- [Detected change data]:
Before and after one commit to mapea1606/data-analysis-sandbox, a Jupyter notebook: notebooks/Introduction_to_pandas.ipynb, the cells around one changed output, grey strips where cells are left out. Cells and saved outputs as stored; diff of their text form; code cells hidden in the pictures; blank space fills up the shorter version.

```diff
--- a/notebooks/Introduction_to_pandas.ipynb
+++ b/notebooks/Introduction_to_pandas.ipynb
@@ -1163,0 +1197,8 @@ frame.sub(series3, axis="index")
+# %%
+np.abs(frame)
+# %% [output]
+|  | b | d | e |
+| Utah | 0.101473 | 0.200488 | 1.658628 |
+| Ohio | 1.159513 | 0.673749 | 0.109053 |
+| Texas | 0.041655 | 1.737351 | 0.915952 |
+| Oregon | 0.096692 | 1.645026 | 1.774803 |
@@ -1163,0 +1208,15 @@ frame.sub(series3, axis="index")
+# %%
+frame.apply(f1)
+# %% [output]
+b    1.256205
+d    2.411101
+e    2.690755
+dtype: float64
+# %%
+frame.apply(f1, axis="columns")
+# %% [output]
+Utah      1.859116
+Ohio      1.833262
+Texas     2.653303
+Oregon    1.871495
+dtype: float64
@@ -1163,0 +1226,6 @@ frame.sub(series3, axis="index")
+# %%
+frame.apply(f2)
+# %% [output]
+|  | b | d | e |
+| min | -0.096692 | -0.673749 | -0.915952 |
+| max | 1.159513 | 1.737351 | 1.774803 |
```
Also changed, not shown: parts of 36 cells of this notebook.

* * *

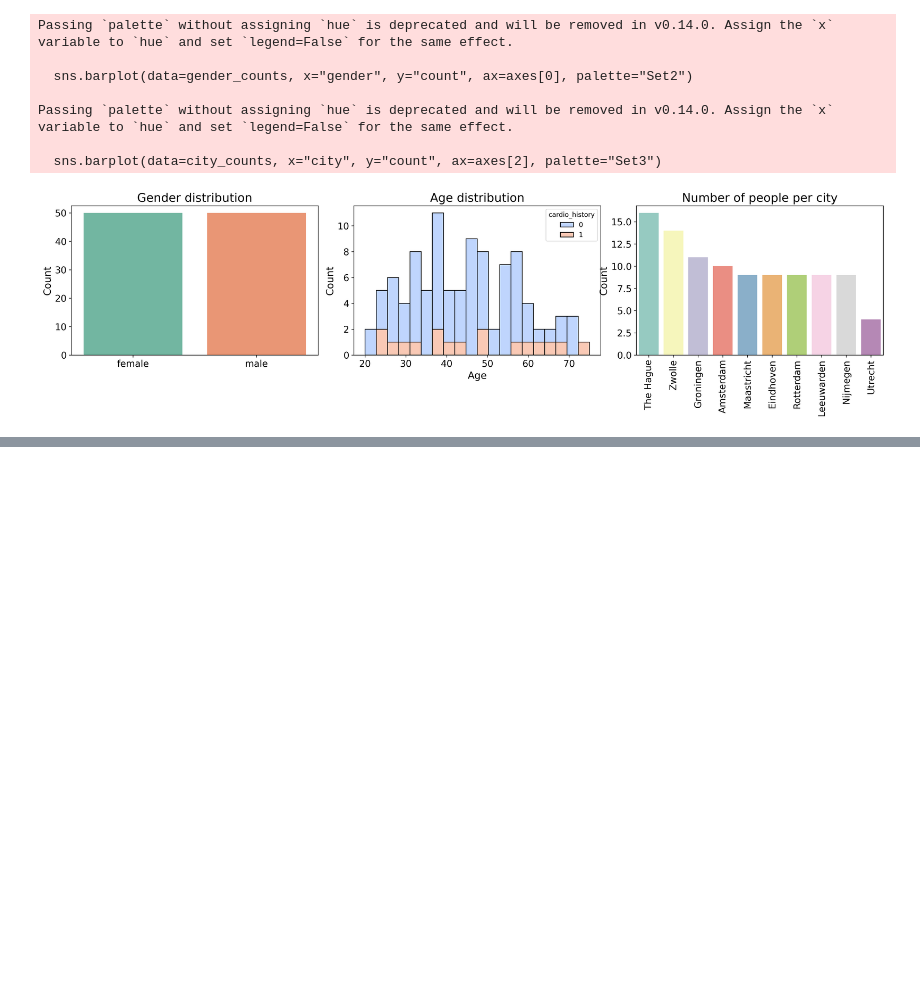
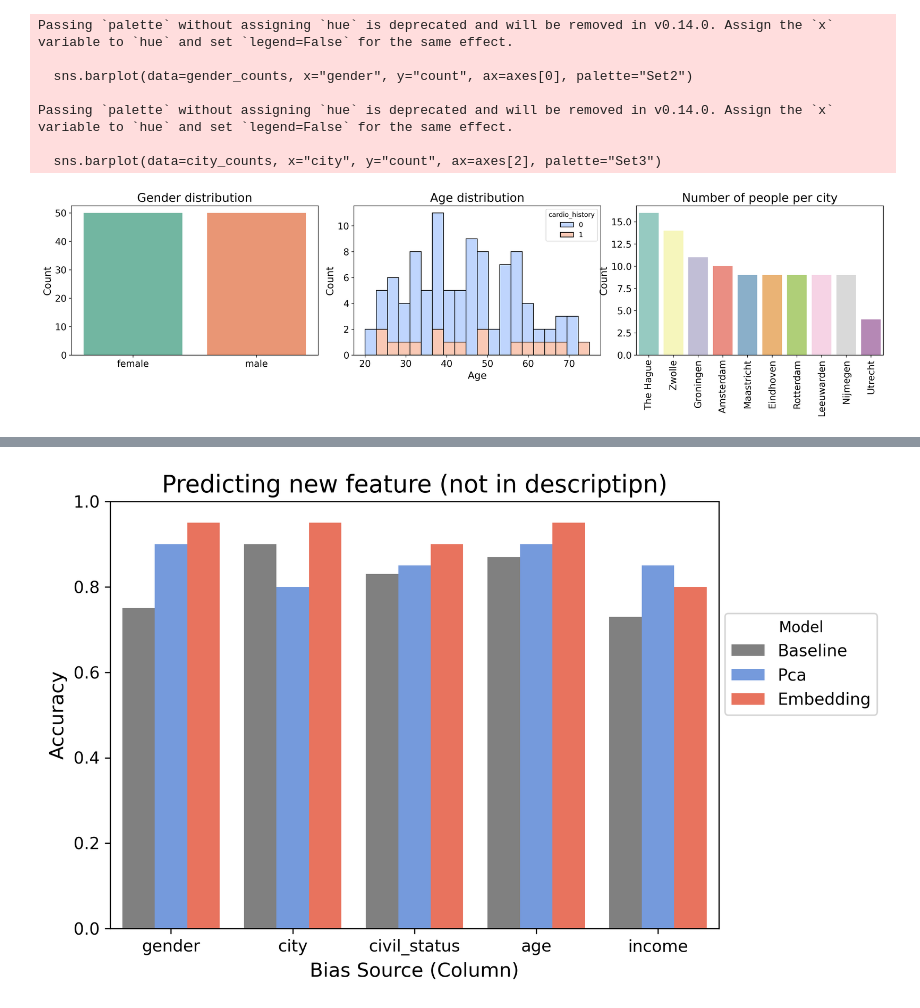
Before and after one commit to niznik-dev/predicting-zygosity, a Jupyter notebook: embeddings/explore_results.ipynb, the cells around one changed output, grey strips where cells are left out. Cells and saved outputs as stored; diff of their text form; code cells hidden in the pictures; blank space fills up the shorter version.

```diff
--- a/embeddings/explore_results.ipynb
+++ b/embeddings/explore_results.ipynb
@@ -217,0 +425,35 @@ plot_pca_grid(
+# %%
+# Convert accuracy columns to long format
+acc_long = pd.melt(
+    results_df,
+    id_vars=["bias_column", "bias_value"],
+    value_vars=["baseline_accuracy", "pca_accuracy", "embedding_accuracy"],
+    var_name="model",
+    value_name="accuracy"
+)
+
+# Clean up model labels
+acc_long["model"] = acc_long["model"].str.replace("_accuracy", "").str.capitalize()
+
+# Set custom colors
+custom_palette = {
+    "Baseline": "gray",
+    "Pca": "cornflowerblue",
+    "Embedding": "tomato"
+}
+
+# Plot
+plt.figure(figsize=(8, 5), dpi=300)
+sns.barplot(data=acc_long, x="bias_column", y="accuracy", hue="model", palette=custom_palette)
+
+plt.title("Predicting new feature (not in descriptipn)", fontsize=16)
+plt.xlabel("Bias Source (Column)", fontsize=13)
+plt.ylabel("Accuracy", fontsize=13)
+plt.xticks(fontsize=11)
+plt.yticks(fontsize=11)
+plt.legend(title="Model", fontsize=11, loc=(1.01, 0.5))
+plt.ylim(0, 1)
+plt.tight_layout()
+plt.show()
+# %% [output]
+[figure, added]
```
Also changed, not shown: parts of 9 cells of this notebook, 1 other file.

---

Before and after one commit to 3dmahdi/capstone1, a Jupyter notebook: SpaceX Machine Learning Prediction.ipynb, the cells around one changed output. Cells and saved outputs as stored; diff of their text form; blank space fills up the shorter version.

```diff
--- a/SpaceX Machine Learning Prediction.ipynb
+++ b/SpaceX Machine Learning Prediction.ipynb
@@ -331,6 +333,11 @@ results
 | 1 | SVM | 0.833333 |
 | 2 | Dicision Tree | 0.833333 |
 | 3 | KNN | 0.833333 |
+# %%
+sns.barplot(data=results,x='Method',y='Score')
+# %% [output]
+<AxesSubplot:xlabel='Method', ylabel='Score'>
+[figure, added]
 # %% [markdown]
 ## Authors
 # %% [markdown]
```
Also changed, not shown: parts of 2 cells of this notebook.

- [PROBLEM]:
Lines from the entries that contain the word "frame" are what the answer must hold.

- [WRITTEN REPLY]:
@@ -1163,0 +1197,8 @@ frame.sub(series3, axis="index")
+np.abs(frame)
@@ -1163,0 +1208,15 @@ frame.sub(series3, axis="index")
+frame.apply(f1)
+frame.apply(f1, axis="columns")
@@ -1163,0 +1226,6 @@ frame.sub(series3, axis="index")
+frame.apply(f2)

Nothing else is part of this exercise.